AIM OF THE EXERCISE: Leave every image out, and print the remaining lines below exactly.
• • • •
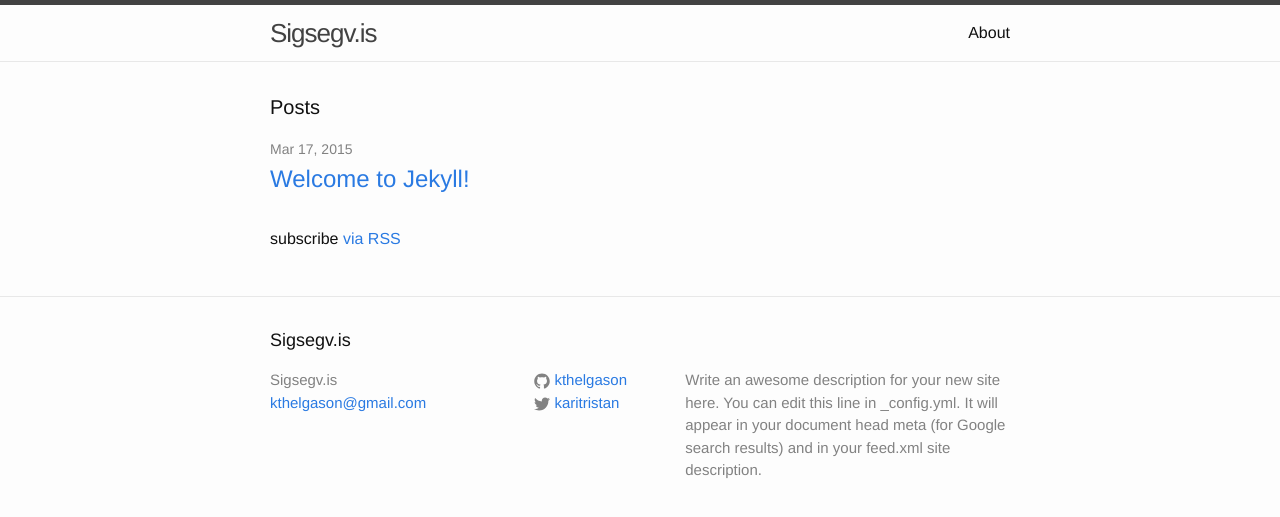
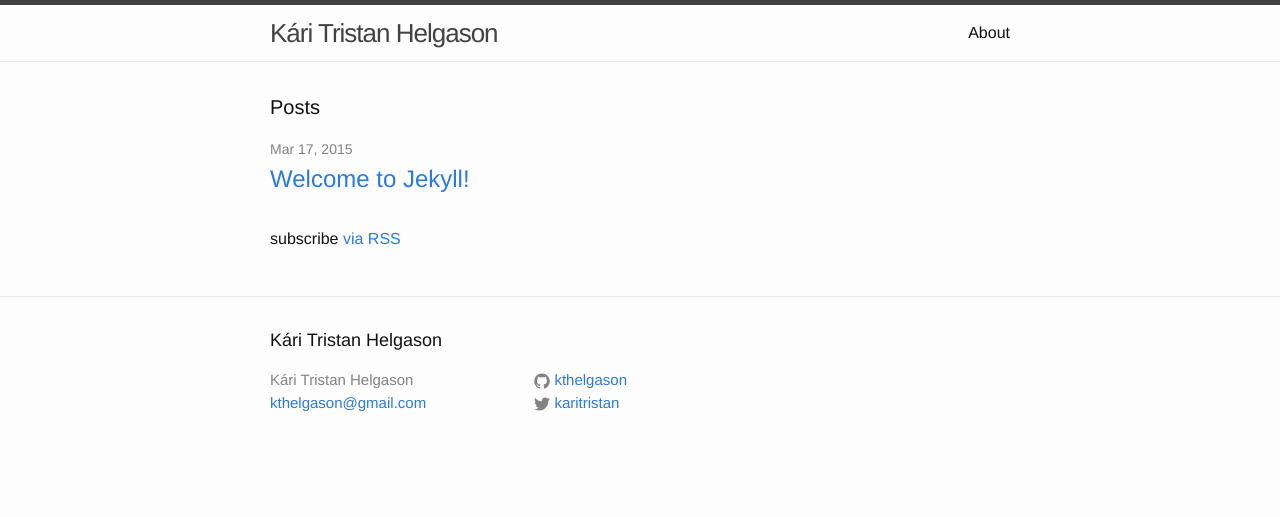
Before and after one commit to kthelgason/blag, a Jekyll site: the page built from index.html, in a window 1280 px wide. Shown: the top 517 px of the page. Built offline with Jekyll 4.4.1, drawn with Linux system fonts in a browser that asks for light colours.

Commit message:
Edited title and description

```diff
--- a/_config.yml
+++ b/_config.yml
@@ -1,12 +1,10 @@
 # Site settings
-title: Sigsegv.is
+title: Kári Tristan Helgason
 email: kthelgason@gmail.com
 description: > # this means to ignore newlines until "baseurl:"
-  Write an awesome description for your new site here. You can edit this
-  line in _config.yml. It will appear in your document head meta (for
-  Google search results) and in your feed.xml site description.
+
 baseurl: "" # the subpath of your site, e.g. /blog/
-url: "http://yourdomain.com" # the base hostname & protocol for your site
+url: "http://sigsegv.is" # the base hostname & protocol for your site
 twitter_username: karitristan
 github_username:  kthelgason
 
```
• • • •
TASK RESPONSE:
Before and after one commit to kthelgason/blag, a Jekyll site: the page built from index.html, in a window 1280 px wide. Shown: the top 517 px of the page. Built offline with Jekyll 4.4.1, drawn with Linux system fonts in a browser that asks for light colours.

Commit message:
Edited title and description

```diff
--- a/_config.yml
+++ b/_config.yml
@@ -1,12 +1,10 @@
 # Site settings
-title: Sigsegv.is
+title: Kári Tristan Helgason
 email: kthelgason@gmail.com
 description: > # this means to ignore newlines until "baseurl:"
-  Write an awesome description for your new site here. You can edit this
-  line in _config.yml. It will appear in your document head meta (for
-  Google search results) and in your feed.xml site description.
+
 baseurl: "" # the subpath of your site, e.g. /blog/
-url: "http://yourdomain.com" # the base hostname & protocol for your site
+url: "http://sigsegv.is" # the base hostname & protocol for your site
 twitter_username: karitristan
 github_username:  kthelgason
 
```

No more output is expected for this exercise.